On Fridays and and Sundays you will perform speed work for squat and bench respectively. Squats are always performed off of a box. You will perform 8-12 sets of 2 reps as explosively and quickly as possible with only 45-60 seconds of rest in between. The weight will vary over the course of 4 weeks starting at the low end and rising up progressively then immediately dropping back to the week 1 training poundages. WSB used to suggest training with 65-82% of your CONTEST max (which should be higher than your training max to to arousal levels and use of suits). As the years went by (and their trainees got stronger) the suggested training range got lower and lower. WSB currently recommends 50-60% as a guidleline. However, the key on speed days is not the weight, but the speed of the bar. Do not recalculate your percentages until you have tested your 1 RM (which should be every 8 weeks or so).

On speed bench, the flat bench is used. Typically with 3 grips, either all three inside the rings or 2 inside and 1 outside. 8-12 sets of 3 reps are used and 45-60 seconds rest. The training percentage is 55% if you compete with a shirt and 60% if you do not. Unlike the squat, you do not move the weight up over four weeks and then start from the beginning again -- you use the same bar weight throughout (until you retest your max bench in 8 weeks).

On both ME and Dynamic squat days the trainee will add 3-4 supplemental excercises (which do not have to be cycled as frequently as the ME exercise) typically consisting of a hamstring movement, a lower back/glute movement (almost always the reverse hyper or pull thru if you do not have access to a reverse hyper) and abdominals.

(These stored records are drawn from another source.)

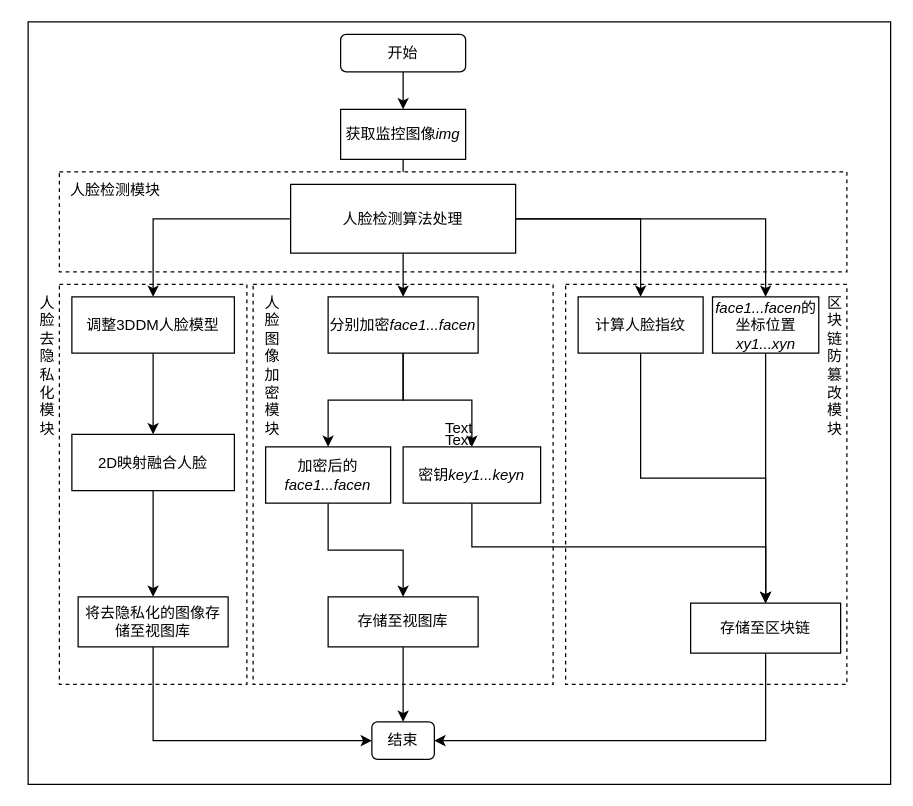
Earlier version of the draw.io diagram page "正向过程" (3 of 5) of face-chain/facechain.drawio (FadingLight9291117/draw.io). Source tidied: cells renumbered, new cells numbered last; positions are measured from the earlier drawing's top-left corner, leaving out a move shared by most shapes. Both pictures are drawn from the tidied source at 125%, with x=0, y=0 at pixel (21, 21).
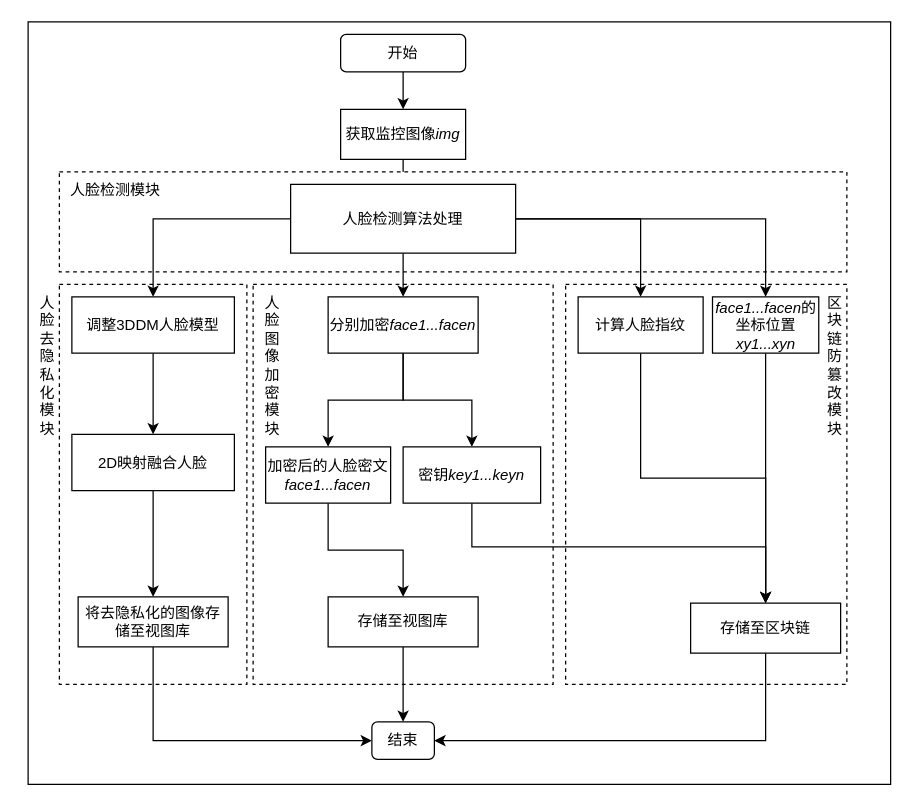
Above is the later version.

Change to the diagram source:
```diff
@@
-    <mxCell id="24" value="加密后的&lt;i&gt;face1...facen&lt;/i&gt;" style="rounded=0;whiteSpace=wrap;html=1;" parent="1" vertex="1">
+    <mxCell id="24" value="加密后的人脸密文&lt;i&gt;face1...facen&lt;/i&gt;" style="rounded=0;whiteSpace=wrap;html=1;" parent="1" vertex="1">
       <mxGeometry x="195" y="340" width="100" height="45" as="geometry" />
     </mxCell>
@@
-    <mxCell id="41" value="Text" style="text;html=1;strokeColor=none;fillColor=none;align=center;verticalAlign=middle;whiteSpace=wrap;rounded=0;" parent="1" vertex="1">
-      <mxGeometry x="320" y="310" width="60" height="30" as="geometry" />
-    </mxCell>
-    <mxCell id="42" value="Text" style="text;html=1;strokeColor=none;fillColor=none;align=center;verticalAlign=middle;whiteSpace=wrap;rounded=0;" parent="1" vertex="1">
-      <mxGeometry x="320" y="320" width="60" height="30" as="geometry" />
-    </mxCell>
```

On ME and Dynamic bench, 3-4 supplemental exercises are used to strengthen the: (1) triceps, (2) lats and (3) shoulders.

Supplemental work is exercised using the repetition method, so no need to work up to a 1 RM in these exercises.

This just scatches the surface of the WSB method and doesn't even touch on the use of chains and bands, pulling weighted sleds and extra workouts.

As mention, checkout Dave Tate’s site http://elitefitnesssystems.com or http://deepsquatter.com/strength/archives/louie for more in depth info.

awesome thanks. i checked out dave tates website and the westside barbell webpage and read what they said too. whats the benefit of the dynamic lifts?

nevermind

The only thing I will add is possibly to modify the macro cycle(when you actually max out on bench and squat at the end of a cycle) to 4 weeks if your Powerlifting training age is under a year. I say this because coming from body building background(no 3 reps and less training) you make extreme gains neurally from the max effort training almost immediately and you should be able to change your dynamic day training to suit that quick gains. (i.e. I gained 45lbs on my bench and over 100 lbs on my squat the first 16 weeks of training) after that though switch to the wave style that louie and dave use.

Boxcar, the advantages of the dynaminc work are a little difficult to explain if you:
a) haven’t read Science and Practice of Strength Training, and
b) Aren’t Louie Simmons.
But the short answer is that dynamic work builds explosive power and ‘starting strength’ to get off the chest or out of the hole.